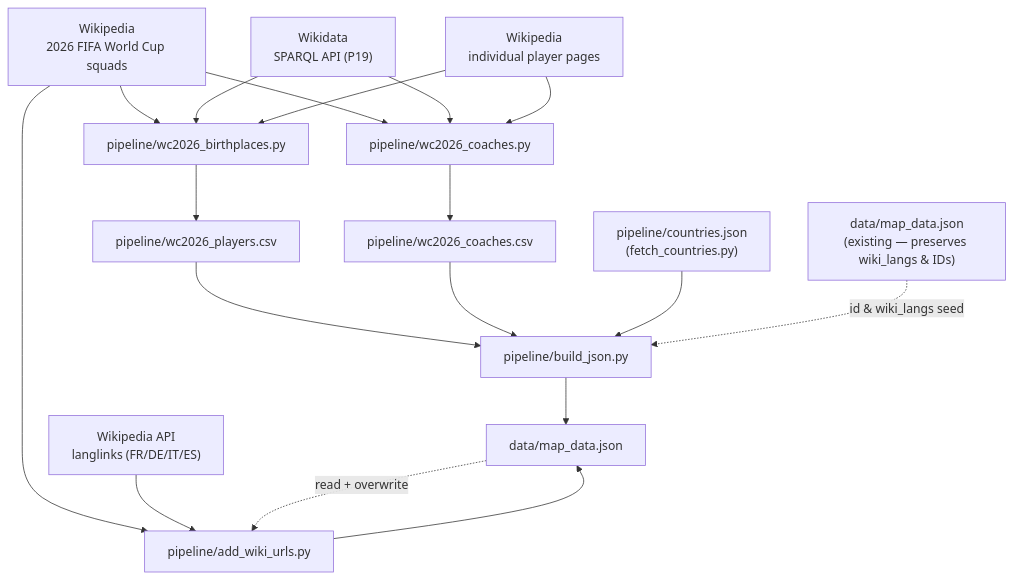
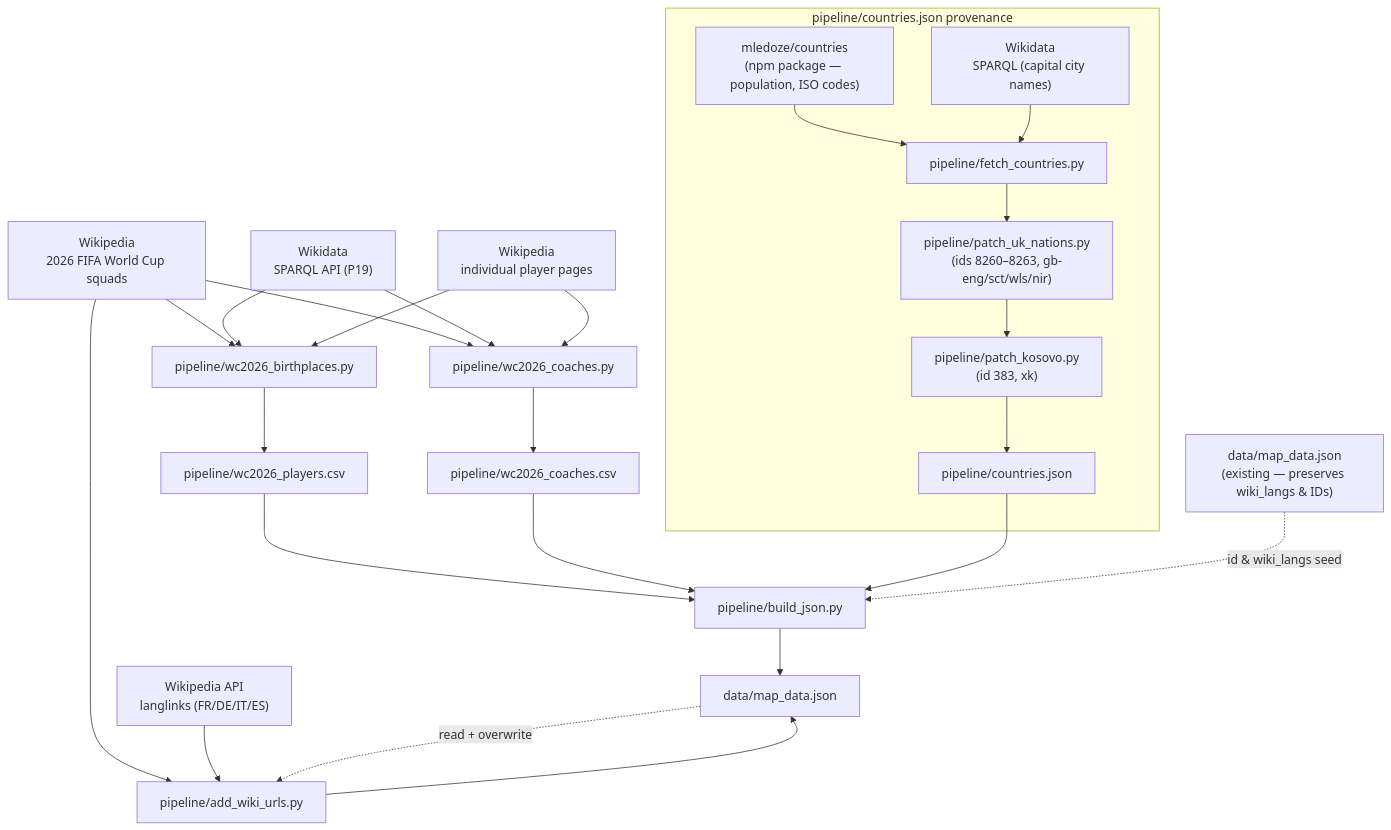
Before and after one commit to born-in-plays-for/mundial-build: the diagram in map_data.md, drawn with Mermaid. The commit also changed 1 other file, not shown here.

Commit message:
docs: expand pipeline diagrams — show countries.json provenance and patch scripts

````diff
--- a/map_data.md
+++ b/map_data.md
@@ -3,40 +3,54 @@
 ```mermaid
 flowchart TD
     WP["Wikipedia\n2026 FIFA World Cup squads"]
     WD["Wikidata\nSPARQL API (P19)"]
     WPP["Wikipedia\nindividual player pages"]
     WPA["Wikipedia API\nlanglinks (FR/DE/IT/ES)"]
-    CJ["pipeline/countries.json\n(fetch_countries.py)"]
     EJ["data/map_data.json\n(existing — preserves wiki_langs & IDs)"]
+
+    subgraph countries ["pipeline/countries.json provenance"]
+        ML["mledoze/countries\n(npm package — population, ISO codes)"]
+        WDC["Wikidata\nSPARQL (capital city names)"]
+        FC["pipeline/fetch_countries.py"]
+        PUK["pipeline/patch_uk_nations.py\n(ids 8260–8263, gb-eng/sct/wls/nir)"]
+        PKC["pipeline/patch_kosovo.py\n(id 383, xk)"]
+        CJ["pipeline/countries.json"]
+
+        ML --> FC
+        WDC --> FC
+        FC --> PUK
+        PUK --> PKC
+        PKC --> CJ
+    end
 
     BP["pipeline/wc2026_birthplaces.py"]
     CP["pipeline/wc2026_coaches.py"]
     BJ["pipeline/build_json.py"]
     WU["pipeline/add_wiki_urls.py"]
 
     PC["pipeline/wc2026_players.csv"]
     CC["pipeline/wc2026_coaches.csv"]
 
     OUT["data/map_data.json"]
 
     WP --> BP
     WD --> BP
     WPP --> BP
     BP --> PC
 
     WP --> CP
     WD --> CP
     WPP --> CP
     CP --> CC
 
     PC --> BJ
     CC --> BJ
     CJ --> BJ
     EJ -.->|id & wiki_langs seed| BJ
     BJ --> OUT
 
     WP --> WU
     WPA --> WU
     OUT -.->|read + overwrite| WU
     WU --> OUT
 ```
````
⁂
● THE PROBLEM: Filter the entries down to the lines with the word "Wikipedia" in them, and copy those lines.

● OUTPUT FOR THIS TASK:
     WP["Wikipedia\n2026 FIFA World Cup squads"]
     WPP["Wikipedia\nindividual player pages"]
     WPA["Wikipedia API\nlanglinks (FR/DE/IT/ES)"]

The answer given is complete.